After a brief market recovery in July, stocks lost ground again starting in August. Markets are likely to remain volatile as the Federal Reserve continues to do so. CNBC's Jim Cramer warned investors Friday that the stock market is unlikely to recover any time soon. Three days later, the index fell again by more than 1000 points, demonstrating the fragility of stock market recoveries in the current environment.
Even with the S&P 500 in a bear market, Hodge's concern is that a major slowdown in the pace of economic growth has not yet been fully discounted in stocks, and there will be more volatility as that happens. Both the high-tech NASDAQ composite index (which includes about 3,000 common shares) and the Russell 2000 small-cap stock index fell to a bearish market position earlier in the year. Given the presence of these safety valves, history suggests that the current crisis of confidence in the markets could be much closer to its end than to its beginning. An additional concern going forward will be market fundamentals, such as corporate revenues and profits.
To gain insight into the market outlook, chief investment officer Tom Stevenson will share his thoughts on the next quarter in the latest edition of Investment Insights. The September market performance was a wake-up call for many investors, especially when the August Consumer Price Index (CPI) report showed that inflation had not reached its peak. After briefly exiting “bear market territory”, the S&P 500 and NASDAQ Composite indices fell back to that level and reached their lowest points of the year in September. While the Federal Reserve remains committed to curbing inflation, that task is still incomplete and the midterm elections are fast approaching, and Sheldon believes they will also have an impact on financial markets in October.
In general, stock markets are usually quick to take into account economic and political events of the day, but doubts continue to linger for some investors. Big Money respondents are relatively negative about the short-term trajectory of financial markets, but optimistic about long-term opportunities, given the most attractive entry points in years for both stocks and bonds. At this point, investors have become accustomed to temporary bear market rebounds that are followed by even more severe losses. Time and again throughout history, a foolproof approach to saving regularly during difficult market periods has rewarded investors in the end, sometimes to a greater extent than if markets had risen broadly.

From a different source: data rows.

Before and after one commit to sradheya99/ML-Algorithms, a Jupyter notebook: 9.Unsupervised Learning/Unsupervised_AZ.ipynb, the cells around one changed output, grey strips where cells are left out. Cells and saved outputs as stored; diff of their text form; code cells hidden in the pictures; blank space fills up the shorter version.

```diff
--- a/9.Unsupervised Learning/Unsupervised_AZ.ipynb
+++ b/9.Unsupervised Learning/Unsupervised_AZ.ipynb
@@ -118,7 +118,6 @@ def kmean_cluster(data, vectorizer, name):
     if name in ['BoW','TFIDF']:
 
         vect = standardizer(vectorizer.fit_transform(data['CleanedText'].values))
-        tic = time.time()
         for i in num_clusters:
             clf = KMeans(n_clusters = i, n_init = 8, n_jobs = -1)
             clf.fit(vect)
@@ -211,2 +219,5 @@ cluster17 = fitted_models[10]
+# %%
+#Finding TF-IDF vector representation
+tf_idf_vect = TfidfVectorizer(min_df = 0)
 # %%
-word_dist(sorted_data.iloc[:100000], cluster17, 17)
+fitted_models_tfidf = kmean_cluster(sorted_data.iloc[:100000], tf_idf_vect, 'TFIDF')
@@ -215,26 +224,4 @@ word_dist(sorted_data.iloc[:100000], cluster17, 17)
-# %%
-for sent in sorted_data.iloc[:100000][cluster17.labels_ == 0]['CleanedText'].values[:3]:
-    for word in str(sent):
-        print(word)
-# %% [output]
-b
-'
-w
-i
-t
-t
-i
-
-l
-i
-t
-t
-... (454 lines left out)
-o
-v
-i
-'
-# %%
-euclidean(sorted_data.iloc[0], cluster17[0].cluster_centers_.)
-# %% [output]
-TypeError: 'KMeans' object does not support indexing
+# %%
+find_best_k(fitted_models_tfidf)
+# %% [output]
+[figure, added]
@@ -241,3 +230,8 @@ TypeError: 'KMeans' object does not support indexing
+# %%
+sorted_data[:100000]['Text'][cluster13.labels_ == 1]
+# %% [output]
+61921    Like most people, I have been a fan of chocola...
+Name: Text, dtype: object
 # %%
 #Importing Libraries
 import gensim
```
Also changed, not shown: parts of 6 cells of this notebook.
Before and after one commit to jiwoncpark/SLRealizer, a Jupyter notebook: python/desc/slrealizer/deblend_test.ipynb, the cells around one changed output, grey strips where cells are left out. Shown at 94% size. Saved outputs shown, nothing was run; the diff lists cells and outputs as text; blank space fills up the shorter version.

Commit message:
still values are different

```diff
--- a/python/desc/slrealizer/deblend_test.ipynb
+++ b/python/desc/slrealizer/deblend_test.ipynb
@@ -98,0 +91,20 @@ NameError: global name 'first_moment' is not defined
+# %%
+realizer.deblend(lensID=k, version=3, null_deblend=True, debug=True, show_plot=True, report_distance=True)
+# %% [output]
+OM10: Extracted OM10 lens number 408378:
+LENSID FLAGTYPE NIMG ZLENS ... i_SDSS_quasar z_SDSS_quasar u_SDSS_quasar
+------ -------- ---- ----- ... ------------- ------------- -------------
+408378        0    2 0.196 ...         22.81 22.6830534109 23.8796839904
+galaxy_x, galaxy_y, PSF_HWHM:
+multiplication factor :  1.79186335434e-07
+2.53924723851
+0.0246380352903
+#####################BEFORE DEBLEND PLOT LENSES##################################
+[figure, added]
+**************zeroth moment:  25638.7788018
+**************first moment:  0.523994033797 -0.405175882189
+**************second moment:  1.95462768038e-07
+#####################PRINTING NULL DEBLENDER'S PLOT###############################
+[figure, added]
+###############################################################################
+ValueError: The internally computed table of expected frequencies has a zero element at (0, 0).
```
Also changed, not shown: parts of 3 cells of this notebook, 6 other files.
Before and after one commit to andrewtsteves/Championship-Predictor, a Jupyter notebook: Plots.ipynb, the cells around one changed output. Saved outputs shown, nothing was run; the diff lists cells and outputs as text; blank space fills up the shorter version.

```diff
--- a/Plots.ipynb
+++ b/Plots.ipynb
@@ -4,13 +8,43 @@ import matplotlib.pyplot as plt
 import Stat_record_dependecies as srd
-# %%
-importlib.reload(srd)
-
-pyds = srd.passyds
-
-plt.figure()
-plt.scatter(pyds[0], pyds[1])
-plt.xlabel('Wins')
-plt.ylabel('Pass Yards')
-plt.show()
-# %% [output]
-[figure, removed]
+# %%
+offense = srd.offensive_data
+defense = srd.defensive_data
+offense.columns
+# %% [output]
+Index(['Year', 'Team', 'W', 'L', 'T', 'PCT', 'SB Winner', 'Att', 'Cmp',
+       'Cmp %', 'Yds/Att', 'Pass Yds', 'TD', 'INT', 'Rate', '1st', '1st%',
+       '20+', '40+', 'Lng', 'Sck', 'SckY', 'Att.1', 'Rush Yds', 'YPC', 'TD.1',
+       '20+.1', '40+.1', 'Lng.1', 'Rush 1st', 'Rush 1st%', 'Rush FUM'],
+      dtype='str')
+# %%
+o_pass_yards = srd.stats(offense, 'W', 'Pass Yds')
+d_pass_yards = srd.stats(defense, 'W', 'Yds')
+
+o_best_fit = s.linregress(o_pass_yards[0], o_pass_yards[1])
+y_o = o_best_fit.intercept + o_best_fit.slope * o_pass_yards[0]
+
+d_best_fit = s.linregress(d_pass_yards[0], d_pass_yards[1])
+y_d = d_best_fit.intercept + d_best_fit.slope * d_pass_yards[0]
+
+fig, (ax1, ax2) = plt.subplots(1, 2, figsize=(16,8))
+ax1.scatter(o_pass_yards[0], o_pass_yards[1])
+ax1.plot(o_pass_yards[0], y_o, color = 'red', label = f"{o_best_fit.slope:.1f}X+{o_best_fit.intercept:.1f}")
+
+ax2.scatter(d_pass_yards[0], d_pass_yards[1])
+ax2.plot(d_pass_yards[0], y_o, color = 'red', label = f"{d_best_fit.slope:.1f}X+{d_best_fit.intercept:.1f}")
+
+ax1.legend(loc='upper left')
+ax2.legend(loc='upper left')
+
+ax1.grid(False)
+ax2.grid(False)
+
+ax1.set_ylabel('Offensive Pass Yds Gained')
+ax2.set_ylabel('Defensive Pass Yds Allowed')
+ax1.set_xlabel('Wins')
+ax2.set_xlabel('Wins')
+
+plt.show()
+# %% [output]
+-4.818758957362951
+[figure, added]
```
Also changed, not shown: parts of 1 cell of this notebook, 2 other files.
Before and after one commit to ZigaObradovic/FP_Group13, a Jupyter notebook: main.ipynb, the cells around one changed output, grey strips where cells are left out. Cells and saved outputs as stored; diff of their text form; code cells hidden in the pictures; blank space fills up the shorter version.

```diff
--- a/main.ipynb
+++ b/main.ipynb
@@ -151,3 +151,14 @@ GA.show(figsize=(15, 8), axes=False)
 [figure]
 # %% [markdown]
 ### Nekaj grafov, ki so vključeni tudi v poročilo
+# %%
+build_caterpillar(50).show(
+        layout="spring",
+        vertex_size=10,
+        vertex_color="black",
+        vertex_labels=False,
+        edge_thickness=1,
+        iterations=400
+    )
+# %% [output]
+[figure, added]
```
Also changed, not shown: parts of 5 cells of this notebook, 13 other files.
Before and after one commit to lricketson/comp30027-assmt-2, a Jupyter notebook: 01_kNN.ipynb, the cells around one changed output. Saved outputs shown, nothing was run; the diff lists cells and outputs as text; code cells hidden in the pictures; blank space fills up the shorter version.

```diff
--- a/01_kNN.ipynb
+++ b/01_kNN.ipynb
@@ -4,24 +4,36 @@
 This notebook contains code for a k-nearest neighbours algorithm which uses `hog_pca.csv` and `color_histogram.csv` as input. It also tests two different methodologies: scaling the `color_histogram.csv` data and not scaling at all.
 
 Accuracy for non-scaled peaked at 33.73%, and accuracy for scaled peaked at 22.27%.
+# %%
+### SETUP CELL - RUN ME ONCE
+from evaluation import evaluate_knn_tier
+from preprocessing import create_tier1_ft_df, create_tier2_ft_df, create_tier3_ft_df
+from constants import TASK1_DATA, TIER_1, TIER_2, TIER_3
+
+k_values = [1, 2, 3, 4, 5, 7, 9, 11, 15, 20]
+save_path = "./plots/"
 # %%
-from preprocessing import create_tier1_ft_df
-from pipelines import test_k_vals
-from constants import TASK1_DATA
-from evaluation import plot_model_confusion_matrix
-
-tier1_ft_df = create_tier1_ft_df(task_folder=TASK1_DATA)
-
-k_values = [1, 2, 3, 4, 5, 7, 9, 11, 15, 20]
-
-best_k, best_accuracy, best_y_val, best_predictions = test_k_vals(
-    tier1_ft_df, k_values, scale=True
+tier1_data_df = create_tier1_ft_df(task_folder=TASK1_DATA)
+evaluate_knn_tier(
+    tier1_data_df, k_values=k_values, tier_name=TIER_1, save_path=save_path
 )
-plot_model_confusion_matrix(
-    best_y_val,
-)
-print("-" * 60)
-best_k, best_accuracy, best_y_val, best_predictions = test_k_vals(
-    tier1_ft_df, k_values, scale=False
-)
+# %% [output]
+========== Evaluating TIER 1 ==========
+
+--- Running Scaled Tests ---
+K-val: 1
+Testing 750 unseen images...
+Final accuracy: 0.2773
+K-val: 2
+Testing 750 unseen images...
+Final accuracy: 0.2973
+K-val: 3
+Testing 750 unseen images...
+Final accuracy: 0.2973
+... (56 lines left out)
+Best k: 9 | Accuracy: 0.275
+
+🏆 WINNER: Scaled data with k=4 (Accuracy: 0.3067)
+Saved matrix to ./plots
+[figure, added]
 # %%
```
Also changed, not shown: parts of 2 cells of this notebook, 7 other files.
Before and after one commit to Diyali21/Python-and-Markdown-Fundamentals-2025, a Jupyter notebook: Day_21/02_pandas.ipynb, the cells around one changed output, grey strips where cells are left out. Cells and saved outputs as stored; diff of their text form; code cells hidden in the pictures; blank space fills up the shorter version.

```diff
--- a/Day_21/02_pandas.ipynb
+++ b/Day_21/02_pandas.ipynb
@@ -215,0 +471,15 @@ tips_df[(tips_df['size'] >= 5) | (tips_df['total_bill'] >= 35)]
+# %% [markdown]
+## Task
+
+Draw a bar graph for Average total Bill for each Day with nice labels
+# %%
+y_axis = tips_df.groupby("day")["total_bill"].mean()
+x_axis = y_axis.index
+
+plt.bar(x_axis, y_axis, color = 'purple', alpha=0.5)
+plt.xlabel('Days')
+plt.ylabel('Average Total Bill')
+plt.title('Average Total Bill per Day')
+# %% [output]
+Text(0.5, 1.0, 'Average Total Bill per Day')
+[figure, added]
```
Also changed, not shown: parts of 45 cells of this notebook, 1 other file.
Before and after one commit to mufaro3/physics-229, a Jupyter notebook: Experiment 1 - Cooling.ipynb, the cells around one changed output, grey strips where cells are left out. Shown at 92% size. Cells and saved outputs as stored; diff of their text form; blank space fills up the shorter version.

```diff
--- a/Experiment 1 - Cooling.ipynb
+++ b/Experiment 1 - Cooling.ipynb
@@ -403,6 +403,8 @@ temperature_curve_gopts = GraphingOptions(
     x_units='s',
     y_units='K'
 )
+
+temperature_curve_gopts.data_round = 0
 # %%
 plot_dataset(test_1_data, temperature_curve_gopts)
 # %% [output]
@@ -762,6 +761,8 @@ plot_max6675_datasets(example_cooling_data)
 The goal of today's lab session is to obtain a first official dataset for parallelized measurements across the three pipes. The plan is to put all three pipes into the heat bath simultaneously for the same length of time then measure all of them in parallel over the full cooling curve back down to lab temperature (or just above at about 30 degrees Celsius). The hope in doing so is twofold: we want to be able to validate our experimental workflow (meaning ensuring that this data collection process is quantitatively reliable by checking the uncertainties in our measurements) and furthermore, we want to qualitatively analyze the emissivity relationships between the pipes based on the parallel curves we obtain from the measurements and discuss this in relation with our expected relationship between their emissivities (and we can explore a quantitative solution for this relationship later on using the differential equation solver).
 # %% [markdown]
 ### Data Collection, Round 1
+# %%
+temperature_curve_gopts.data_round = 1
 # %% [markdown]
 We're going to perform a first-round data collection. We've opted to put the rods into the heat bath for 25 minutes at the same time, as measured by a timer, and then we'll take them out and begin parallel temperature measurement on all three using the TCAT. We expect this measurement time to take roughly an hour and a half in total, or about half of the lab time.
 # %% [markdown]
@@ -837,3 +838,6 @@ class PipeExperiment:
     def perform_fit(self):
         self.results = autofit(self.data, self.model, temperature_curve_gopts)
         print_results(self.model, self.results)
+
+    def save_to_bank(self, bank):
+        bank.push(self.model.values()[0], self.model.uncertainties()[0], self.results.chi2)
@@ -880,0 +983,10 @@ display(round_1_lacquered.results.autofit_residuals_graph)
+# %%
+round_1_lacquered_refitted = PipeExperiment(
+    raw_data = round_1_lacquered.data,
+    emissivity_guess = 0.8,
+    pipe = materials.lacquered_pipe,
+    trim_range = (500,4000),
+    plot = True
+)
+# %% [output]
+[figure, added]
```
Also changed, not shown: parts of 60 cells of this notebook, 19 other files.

The most notable factor behind this significant decline in stock prices was the bursting of a stock market “bubble” in technology stock prices, in particular for some early-stage dotcom companies, when investors stopped paying higher prices for companies with little or no profit. In early 2000, an extended bear market began, which persisted until early 2003, following a long-lasting bull market.